• [What needs to be done]: Using the material below, copy every line where "title" appears.

• [Data listing]:
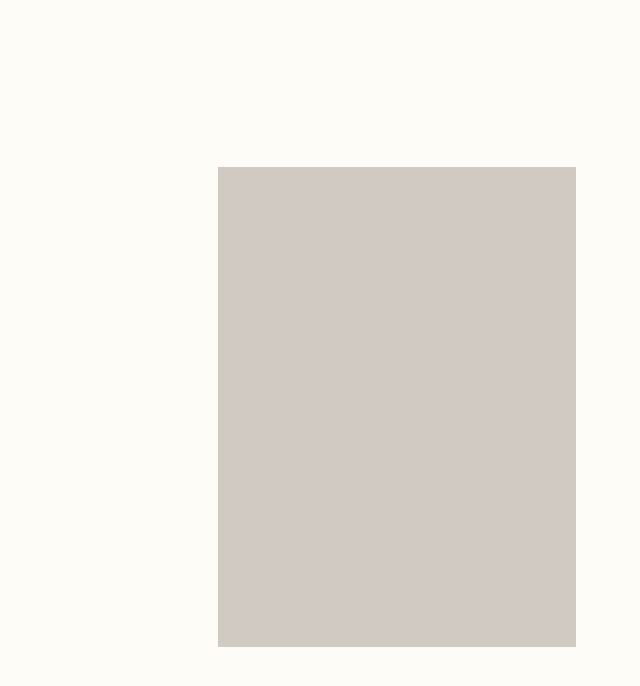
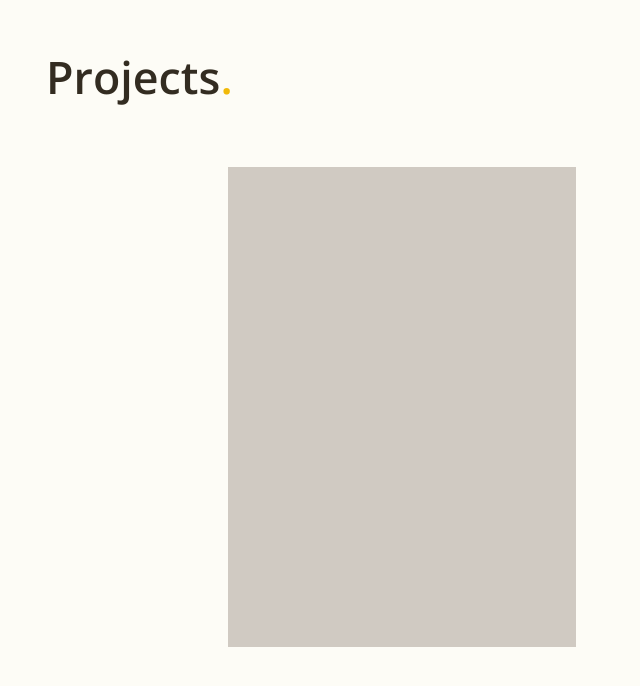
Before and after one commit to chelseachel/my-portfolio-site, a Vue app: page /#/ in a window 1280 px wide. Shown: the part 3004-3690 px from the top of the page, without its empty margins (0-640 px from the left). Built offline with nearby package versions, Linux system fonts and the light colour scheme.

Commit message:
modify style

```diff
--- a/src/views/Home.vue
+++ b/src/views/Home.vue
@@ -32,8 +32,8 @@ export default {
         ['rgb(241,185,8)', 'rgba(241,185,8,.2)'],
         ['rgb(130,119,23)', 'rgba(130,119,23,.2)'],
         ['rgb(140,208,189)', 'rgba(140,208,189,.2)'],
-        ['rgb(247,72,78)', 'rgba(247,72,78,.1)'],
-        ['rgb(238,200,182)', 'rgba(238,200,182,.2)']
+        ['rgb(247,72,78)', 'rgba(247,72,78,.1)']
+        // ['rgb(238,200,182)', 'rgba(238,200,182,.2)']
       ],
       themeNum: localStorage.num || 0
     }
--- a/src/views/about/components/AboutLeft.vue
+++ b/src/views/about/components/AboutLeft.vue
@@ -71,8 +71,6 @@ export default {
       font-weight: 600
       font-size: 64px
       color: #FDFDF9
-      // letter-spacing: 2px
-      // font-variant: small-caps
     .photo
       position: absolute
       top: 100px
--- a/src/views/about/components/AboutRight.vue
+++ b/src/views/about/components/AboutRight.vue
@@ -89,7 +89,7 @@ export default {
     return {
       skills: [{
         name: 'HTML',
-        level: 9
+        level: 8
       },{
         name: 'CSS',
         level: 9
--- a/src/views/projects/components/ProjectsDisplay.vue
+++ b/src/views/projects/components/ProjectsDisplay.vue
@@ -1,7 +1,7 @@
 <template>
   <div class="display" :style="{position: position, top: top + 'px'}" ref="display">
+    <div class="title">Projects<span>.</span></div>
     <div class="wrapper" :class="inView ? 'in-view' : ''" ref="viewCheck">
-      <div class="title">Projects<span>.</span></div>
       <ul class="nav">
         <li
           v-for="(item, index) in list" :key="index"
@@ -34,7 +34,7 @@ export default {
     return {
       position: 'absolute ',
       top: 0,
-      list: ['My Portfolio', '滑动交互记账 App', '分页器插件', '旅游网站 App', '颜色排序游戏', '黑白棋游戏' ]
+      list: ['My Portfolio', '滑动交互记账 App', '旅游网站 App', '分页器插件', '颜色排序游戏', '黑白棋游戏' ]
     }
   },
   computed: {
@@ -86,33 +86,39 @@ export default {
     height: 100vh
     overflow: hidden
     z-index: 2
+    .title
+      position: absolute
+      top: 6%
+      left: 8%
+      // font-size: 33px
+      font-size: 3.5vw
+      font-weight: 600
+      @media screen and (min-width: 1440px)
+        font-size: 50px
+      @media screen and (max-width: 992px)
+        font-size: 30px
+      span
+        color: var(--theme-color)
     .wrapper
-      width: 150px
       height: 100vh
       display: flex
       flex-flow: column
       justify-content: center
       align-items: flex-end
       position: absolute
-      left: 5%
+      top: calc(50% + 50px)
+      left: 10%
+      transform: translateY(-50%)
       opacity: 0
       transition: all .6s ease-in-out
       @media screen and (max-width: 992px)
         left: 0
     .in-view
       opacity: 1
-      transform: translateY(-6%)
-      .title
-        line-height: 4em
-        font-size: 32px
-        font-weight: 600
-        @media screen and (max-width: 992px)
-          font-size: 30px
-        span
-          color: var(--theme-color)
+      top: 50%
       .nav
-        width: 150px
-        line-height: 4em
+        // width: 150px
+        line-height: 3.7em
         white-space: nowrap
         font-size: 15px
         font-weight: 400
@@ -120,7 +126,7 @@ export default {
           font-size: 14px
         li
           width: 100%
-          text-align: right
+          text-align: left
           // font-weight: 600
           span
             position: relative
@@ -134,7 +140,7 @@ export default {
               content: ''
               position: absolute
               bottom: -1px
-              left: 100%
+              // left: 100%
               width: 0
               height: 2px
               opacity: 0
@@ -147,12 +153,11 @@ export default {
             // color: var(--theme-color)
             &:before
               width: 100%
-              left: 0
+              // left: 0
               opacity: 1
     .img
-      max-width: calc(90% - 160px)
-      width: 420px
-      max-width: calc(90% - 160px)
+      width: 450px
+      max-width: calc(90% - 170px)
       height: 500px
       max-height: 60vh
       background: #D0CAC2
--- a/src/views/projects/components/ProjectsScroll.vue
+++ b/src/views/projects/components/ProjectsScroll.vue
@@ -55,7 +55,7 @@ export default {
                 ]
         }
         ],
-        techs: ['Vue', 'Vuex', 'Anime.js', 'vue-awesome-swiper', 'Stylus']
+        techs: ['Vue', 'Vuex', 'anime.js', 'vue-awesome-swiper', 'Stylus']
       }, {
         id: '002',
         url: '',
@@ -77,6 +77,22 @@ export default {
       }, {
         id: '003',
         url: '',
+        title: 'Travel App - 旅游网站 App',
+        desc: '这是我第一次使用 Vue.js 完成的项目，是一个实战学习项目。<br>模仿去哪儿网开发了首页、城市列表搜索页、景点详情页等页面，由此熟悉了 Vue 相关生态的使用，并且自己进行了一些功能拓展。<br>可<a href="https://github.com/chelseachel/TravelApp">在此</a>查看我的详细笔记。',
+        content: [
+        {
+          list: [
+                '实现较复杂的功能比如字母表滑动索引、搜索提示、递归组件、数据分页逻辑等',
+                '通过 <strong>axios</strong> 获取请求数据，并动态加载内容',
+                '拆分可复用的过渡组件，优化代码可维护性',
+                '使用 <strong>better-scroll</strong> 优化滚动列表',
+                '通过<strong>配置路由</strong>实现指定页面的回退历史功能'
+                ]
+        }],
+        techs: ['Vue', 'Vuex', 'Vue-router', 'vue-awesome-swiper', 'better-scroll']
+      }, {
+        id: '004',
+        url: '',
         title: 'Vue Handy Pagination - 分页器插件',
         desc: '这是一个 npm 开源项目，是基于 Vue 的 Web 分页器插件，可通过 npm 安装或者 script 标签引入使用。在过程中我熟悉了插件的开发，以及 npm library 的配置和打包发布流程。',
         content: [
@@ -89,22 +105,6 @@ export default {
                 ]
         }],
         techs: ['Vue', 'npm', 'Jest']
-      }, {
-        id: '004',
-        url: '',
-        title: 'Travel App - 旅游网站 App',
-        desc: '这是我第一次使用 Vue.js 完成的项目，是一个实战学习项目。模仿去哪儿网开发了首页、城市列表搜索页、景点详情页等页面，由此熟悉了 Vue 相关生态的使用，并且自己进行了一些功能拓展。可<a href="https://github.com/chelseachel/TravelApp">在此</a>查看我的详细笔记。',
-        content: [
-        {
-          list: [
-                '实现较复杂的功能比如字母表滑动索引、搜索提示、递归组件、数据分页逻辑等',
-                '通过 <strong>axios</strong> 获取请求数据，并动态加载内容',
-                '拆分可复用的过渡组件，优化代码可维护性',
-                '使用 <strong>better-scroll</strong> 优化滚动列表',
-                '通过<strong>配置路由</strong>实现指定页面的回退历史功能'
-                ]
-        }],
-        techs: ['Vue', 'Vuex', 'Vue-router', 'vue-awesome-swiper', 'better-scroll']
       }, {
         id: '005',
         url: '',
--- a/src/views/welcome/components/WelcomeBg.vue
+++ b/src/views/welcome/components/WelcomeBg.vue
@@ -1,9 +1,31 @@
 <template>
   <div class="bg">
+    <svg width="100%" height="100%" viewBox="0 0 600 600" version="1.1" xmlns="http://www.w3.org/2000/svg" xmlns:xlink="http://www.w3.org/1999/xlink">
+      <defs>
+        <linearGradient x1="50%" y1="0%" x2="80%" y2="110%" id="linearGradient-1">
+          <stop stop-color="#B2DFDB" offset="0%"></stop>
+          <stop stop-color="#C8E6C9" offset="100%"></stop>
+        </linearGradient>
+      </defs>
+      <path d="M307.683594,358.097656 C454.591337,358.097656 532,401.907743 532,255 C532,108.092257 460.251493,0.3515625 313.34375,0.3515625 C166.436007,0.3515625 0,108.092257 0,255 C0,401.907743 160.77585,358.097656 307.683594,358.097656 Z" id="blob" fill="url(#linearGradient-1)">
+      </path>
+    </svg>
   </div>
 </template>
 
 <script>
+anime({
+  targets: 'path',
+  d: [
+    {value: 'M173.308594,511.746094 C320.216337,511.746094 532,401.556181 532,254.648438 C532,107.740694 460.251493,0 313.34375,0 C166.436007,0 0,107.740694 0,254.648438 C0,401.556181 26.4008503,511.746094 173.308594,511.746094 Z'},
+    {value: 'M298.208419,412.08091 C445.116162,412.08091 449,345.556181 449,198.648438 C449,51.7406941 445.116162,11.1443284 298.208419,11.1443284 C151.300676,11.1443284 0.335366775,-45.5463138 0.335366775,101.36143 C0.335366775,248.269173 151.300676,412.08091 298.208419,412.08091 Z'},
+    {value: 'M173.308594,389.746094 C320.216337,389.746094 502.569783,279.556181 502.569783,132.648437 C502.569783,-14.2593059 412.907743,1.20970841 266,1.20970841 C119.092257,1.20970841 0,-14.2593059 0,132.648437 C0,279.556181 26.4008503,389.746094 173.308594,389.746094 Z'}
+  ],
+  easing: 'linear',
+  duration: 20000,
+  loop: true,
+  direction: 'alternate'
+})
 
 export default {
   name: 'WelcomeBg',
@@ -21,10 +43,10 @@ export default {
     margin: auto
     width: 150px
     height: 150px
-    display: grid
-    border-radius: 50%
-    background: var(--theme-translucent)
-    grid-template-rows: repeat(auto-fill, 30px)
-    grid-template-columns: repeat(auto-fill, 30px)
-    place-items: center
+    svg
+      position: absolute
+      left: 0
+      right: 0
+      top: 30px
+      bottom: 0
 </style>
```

• [Solution to the exercise]:
+    <div class="title">Projects<span>.</span></div>
-      <div class="title">Projects<span>.</span></div>
+    .title
-      .title
+        title: 'Travel App - 旅游网站 App',
         title: 'Vue Handy Pagination - 分页器插件',
-        title: 'Travel App - 旅游网站 App',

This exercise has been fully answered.